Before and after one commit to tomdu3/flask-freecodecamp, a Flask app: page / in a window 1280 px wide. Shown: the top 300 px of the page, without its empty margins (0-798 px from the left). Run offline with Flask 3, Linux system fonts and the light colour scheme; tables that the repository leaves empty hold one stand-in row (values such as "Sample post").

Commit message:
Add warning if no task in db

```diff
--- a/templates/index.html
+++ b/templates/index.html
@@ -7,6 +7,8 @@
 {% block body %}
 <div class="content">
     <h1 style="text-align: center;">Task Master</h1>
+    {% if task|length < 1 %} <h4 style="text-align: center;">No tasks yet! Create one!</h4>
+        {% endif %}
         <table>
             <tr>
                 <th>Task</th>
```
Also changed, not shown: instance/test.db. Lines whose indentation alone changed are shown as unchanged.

--

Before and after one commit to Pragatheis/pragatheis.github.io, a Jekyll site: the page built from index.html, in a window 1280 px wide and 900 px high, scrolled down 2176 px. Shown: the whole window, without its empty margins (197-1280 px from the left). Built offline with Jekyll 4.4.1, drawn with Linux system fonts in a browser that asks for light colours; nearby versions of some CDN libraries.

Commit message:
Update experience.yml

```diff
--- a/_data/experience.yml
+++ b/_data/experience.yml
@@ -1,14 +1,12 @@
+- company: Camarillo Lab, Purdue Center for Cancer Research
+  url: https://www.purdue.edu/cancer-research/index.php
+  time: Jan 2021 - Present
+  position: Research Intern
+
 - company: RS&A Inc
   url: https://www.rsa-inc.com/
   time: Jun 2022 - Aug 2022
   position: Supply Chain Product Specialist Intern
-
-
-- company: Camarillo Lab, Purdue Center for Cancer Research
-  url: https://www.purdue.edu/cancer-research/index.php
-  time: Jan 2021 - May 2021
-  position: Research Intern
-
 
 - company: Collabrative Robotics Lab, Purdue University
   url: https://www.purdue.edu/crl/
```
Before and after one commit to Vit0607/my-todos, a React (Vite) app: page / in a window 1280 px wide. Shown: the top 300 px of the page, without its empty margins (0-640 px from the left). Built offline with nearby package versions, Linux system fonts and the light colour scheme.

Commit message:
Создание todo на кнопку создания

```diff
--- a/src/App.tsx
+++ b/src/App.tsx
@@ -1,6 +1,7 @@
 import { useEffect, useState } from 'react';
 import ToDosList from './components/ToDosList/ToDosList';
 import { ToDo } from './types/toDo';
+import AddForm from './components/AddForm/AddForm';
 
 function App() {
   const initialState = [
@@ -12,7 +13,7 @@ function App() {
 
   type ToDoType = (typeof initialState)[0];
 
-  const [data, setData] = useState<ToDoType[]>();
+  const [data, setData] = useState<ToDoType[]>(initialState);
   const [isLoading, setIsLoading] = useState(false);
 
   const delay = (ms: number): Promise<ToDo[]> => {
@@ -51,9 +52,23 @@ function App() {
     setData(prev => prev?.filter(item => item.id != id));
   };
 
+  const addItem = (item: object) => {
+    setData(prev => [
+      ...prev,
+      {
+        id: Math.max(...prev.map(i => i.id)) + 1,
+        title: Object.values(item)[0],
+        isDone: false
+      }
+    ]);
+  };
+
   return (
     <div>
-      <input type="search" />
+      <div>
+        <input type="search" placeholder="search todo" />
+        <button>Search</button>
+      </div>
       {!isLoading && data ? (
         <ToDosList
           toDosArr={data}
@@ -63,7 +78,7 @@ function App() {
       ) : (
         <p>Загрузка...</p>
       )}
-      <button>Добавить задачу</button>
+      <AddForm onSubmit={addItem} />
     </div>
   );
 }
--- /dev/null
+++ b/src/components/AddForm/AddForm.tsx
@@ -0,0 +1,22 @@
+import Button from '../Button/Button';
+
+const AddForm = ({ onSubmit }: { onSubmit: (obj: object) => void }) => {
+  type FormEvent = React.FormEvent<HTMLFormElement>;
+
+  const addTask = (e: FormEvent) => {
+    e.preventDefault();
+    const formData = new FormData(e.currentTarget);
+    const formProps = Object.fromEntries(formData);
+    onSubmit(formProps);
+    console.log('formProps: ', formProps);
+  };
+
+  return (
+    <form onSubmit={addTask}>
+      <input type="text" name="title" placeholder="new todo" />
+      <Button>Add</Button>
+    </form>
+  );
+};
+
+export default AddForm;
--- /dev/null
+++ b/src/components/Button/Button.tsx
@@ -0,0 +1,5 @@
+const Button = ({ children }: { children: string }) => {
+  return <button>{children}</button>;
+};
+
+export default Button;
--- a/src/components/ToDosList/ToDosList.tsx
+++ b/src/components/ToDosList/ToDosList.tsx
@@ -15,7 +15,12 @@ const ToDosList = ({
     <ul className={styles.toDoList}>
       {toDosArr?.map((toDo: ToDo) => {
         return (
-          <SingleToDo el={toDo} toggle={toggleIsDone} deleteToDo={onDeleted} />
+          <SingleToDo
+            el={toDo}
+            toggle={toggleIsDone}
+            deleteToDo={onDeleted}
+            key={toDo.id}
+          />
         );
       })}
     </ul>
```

==

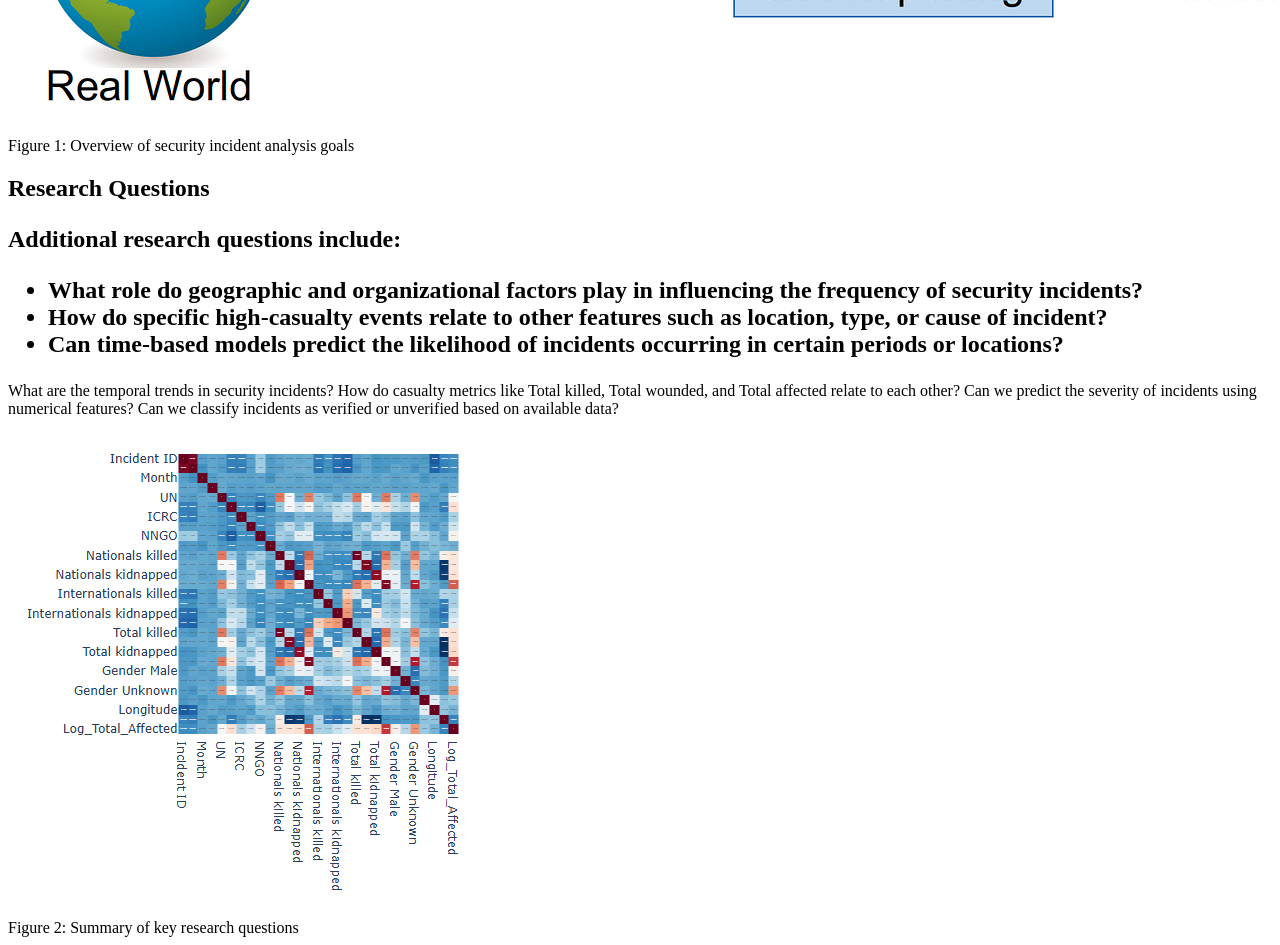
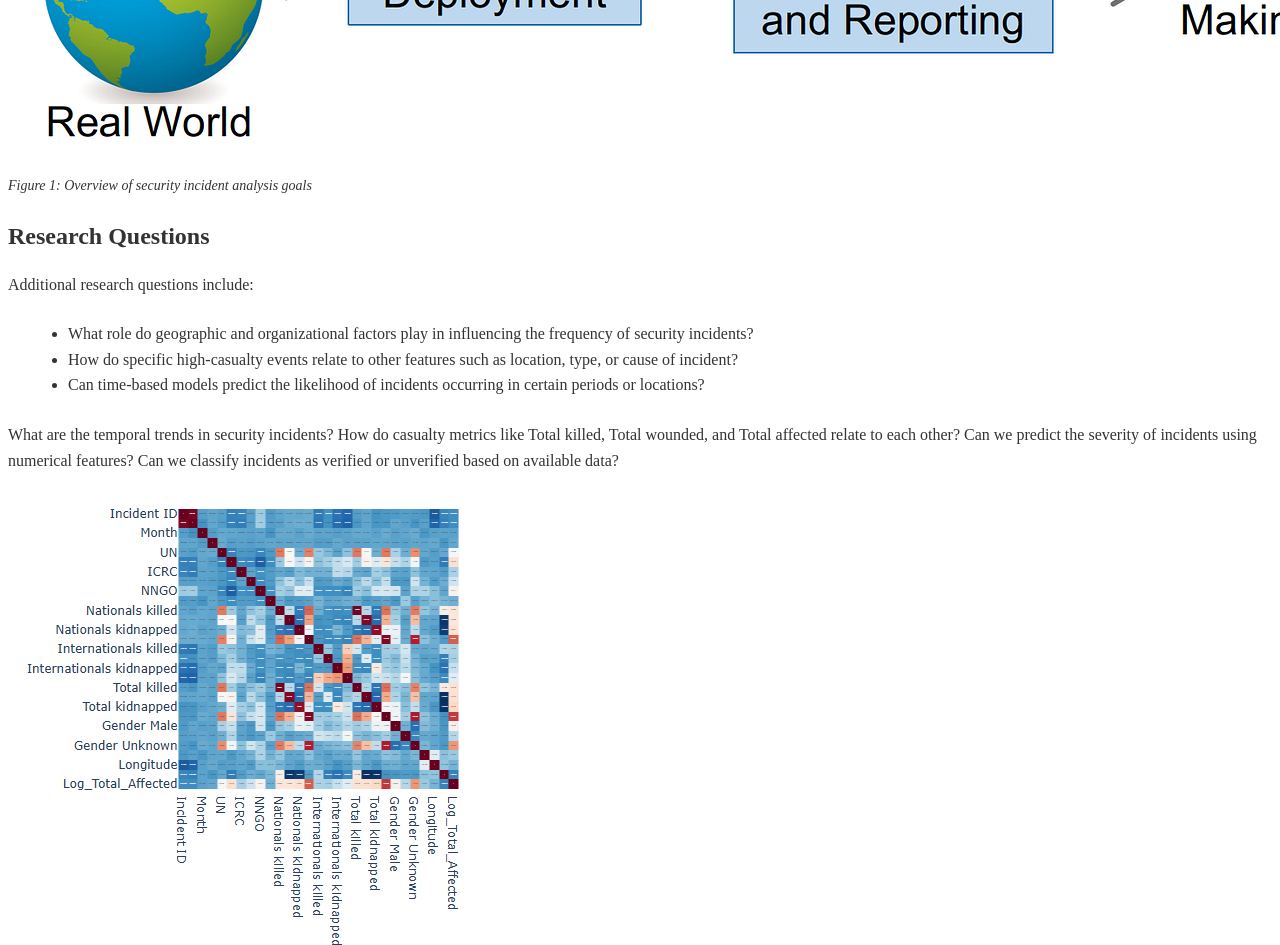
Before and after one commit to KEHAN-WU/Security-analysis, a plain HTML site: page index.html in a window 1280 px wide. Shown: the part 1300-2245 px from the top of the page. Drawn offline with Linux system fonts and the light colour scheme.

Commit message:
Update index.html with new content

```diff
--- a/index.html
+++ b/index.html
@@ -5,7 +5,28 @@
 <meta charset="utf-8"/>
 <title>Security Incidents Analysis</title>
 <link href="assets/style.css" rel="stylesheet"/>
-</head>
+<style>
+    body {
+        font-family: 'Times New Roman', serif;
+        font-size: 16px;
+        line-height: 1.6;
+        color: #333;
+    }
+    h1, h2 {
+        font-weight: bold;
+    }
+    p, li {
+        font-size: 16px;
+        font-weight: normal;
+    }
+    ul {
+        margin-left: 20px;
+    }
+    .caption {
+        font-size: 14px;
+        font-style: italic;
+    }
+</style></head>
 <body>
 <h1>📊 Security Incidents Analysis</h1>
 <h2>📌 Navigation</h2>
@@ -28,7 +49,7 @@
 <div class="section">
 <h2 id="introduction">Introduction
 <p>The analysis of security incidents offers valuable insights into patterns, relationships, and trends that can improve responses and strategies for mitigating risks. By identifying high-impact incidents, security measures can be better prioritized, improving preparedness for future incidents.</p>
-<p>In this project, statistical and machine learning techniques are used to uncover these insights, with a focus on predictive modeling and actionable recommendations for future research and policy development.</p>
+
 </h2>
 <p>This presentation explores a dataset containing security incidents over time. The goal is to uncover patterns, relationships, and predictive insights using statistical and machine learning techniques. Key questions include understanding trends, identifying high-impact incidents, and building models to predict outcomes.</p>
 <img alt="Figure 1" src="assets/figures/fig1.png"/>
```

** What you have to do **
Please tally how many lines in the listing above contain the word "index", and answer with the figure alone.

** Finished task **
9